The project is being implemented against the background of the recent failures of international companies, particularly in North America and Europe, as well as developments locally that have eroded public and investor confidence in corporate governance and in the accounting and auditing processes. The ICAJ is presently seeking donor funding from the Inter-American Development Bank (IDB) through its Multilateral Investment Fund (MIF) for the project.

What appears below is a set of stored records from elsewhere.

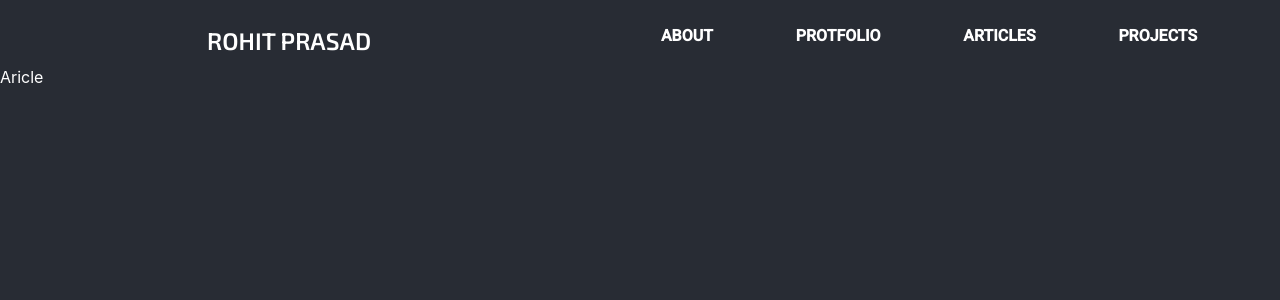
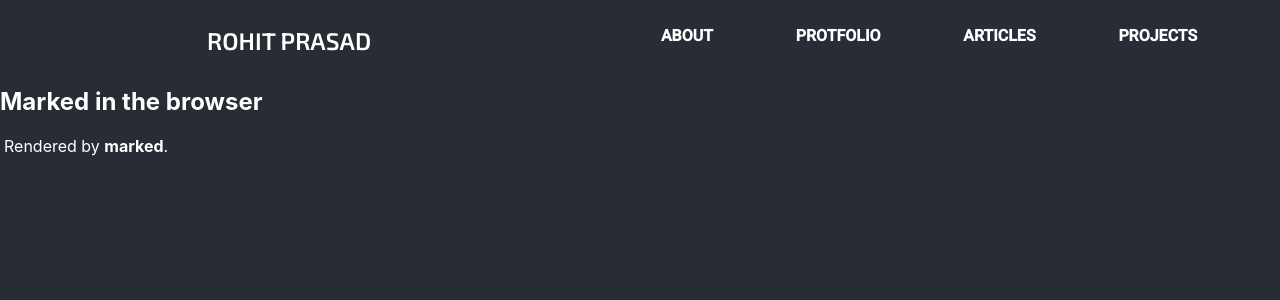
Before and after one commit to Maskedman99/mywebsite, a React (Create React App) app: page /articles in a window 1280 px wide. Shown: the top 300 px of the page. Built offline with nearby package versions, Linux system fonts and the light colour scheme; a web font is replaced by a local one.

Commit message:
add displaying markdown ability

```diff
--- a/package.json
+++ b/package.json
@@ -6,6 +6,8 @@
     "@testing-library/jest-dom": "^5.7.0",
     "@testing-library/react": "^10.0.4",
     "@testing-library/user-event": "^10.1.0",
+    "dompurify": "^2.0.11",
+    "marked": "^1.0.0",
     "react": "^16.13.1",
     "react-dom": "^16.13.1",
     "react-router-dom": "^5.1.2",
--- a/src/screens/Articles.js
+++ b/src/screens/Articles.js
@@ -1,8 +1,12 @@
 import React from 'react';
+import marked from 'marked';
+import DOMPurify from 'dompurify'
 
 const Article = () => {
         return(
-            <div>Aricle</div>
+            <div>
+            <div dangerouslySetInnerHTML={{ __html: DOMPurify.sanitize(marked('# Marked in the browser\n\nRendered by **marked**.'))}} />
+            </div>
         );
     }
 
```
Also changed, not shown: 1 other file (tests, documents, lock files or other folders).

The funding will be used to support a technical programme to assist chartered accountants, financial sector professionals and other users of financial statements in the application of International Accounting Standards (IAS) and International Standards on Auditing (ISA). IAS and ISA were adopted by the ICAJ as the national accounting and auditing standards with effect from July 1, 2002. The first phase of the IDB-funded project involves the appointment of an independent international consultant to conduct a Review of Observance of Standards and Codes (ROSC), according to World Bank standards, and the development of a Country Action Plan. This involves an independent review on the level of national compliance with International Accounting and Auditing Standards. Mr David Cairns, international consultant and former Secretary General of the International Accounting Standards Committee (now the International Accounting Standards Board, based in the United Kingdom), was engaged by the Institute to conduct the ROSC. Mr Cairns visited Jamaica recently and carried out a review of published financial statements as well as interviews with regulators, practising members of the ICAJ and accounting professionals in industry and commerce. The key findings of the review have been presented to stakeholders, which included representatives from the Bank of Jamaica, Financial Services Commission, Jamaica Stock Exchange, Jamaica Chamber of Commerce, Public Accountancy Board, the Ministry of Finance as well as practitioners.
As a result of the demands of the global capital markets and trends in these markets, there is the need for higher standards of disclosure with greater emphasis on the veracity of balance sheet values and more detailed financial reporting as required under International Accounting Standards. In this regard, the project will ensure improvements in the quality and usefulness of financial statements issued by Jamaican businesses. The project will also assist in building adequate mechanisms for the enforcement of IAS and ISA in Jamaica and will complement the efforts of the Private Sector Organisation of Jamaica in promoting and encouraging good corporate governance. The benefits of the review include the promotion of Jamaica as a country suitable for international capital investment. It will also help to rebuild the confidence of the investing public as well as analysts and institutional investors in the financial reporting process. This is of direct relevance to quoted companies, banks, insurance companies and other entities that make their financial statements available to the public and foreign investors. The review will enhance public perception of institutions such as the Stock Exchange and provide a sound basis for investors to utilise in evaluating existing and potential investments in Jamaica. It will also assist Government and its agencies in their regulatory functions and negotiations with multilateral institutions.